  • You are not going to get it unless you really want it. What is your key motivator? Having a clear answer is going to help you all along the way, when tired, bored or frustrated.

Second step: Training

  • You need to take at least 35 hours of training. In my experience 35 hours would be a little too little. Better apply for a 60-hour training course, which is roughly four hours of theory and two hours of practice for each of the ten knowledge areas.
  • Living in Zaragoza, the obvious choice was the one by ESIC. Quite expensive but the good teachers and the great classmates worth it. It also provides you with very convenient resources to prepare the exam after completing the training.

Third step: Applying

  • PMI is expecting you to have a few thousand hours of project management experience.
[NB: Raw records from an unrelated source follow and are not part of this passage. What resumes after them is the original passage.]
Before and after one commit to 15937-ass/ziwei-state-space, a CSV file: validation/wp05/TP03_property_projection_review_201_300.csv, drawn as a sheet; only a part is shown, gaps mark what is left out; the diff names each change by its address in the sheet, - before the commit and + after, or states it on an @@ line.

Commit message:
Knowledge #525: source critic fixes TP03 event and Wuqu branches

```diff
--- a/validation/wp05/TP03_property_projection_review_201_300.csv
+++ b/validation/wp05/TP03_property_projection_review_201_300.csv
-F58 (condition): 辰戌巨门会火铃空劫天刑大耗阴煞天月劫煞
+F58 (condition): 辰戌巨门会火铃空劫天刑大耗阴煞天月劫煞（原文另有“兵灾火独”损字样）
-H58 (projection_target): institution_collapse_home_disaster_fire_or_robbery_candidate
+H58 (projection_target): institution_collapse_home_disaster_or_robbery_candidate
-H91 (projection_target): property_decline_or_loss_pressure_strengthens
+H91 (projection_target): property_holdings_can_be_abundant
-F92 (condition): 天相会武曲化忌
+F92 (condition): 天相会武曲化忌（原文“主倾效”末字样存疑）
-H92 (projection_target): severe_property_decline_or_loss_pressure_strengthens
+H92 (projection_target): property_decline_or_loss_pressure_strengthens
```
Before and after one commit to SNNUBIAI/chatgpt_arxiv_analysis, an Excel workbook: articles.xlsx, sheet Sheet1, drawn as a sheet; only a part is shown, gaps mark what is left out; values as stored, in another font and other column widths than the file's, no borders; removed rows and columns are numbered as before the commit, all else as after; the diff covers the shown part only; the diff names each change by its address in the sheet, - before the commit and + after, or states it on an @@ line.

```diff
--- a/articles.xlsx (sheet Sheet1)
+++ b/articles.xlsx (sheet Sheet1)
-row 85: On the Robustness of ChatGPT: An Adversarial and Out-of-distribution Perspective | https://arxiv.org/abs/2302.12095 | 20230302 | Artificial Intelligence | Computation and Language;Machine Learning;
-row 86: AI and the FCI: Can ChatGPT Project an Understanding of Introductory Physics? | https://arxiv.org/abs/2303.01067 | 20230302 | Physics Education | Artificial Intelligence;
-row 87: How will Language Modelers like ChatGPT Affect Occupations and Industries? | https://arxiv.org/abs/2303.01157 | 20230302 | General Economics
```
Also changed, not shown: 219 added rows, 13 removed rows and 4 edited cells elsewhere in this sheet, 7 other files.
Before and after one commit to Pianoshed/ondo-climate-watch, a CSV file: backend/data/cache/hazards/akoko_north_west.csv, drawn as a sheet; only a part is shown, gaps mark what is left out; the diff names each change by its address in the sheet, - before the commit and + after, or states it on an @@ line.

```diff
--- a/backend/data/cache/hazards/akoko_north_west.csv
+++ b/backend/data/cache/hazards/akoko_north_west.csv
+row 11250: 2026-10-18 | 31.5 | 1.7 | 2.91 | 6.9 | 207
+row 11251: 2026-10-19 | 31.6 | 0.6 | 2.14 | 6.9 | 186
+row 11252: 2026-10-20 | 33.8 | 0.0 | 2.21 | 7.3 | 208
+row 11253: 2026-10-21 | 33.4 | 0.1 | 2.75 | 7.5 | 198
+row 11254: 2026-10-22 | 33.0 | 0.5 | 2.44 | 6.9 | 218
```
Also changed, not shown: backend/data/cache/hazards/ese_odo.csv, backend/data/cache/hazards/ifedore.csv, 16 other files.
The precise number of hours depends on your degree.
  • Good news is you don’t need lots of precision in justifying your hours. If you’ve been involved in projects for the last years, you should be able to demonstrate the experience. If not, you should check the CAPM certification instead.
  • Bad news is one out of ten applications will be audited. If you are one of the “lucky” ones, then you would need to contact some of your former managers or colleagues who can asses your experience. Normally they wouldn’t need to do anything besides signing the experience you have submitted in your original application so, in the end, is more of a hassle than a real problem.

Third step: Booking a date

  • Once your application is been approved, you could book a date, and a place, for taking the exam. You can take the exam digitally or in paper form. With the digital option you would have a more open set of dates. With the paper form your choosing is more limited.
  • Anyhow, I can’t find the words to tell you how IMPORTANT is to chose a date and book the exam. You are going to have a lot to study. A clear goal date will help you to find the willpower to start studying.
  • Try to take advantage of the momentum given by the training course and plan your exam for sometime between six and twelve weeks after the end of the training.
  • The exam is taken in english. When booking, you could check whether a translation in your native tongue is available as a support. If it is, ask for it. Nothing to loose.

Fourth step: keep your pace and try some tests

  • You should have planned your way through the theory. Whether you’ve planned it as a short sprint or as a long marathon, there is going to be ups and downs, so try to keep your pace.
  • You should check your progress every now and then with questions similar to the ones in the exam.

Fifth step: Passing the examproject-management-professional-pmp

  • You have four straight hours to answer 200 questions.
  • Take the first ten minutes in writing the main formulas and the table connecting the ten knowledge areas, the five process groups and the 49 different processes. It would let you use it as a guide when you start feeling exhausted, and you would calm down while doing it, so you would be able to take the first questions better.
  • If english is not your native tongue and you asked for a translation support, probably you would feel like reading some questions in both languages. Sometimes translation could misguide you.

Sixth step: Enjoy 🙂

  • You should get the results sometime between right after finishing your digital exam, or two weeks after finishing your paper-based exam.
  • Update your LinkedIn profile, take your partner or some friends to have a nice dinner, and enjoy your success. 🙂

Related: Consejos para estudiar y preparar el examen PMP y CAPM del Project Management Institute (Daniel Echeverría)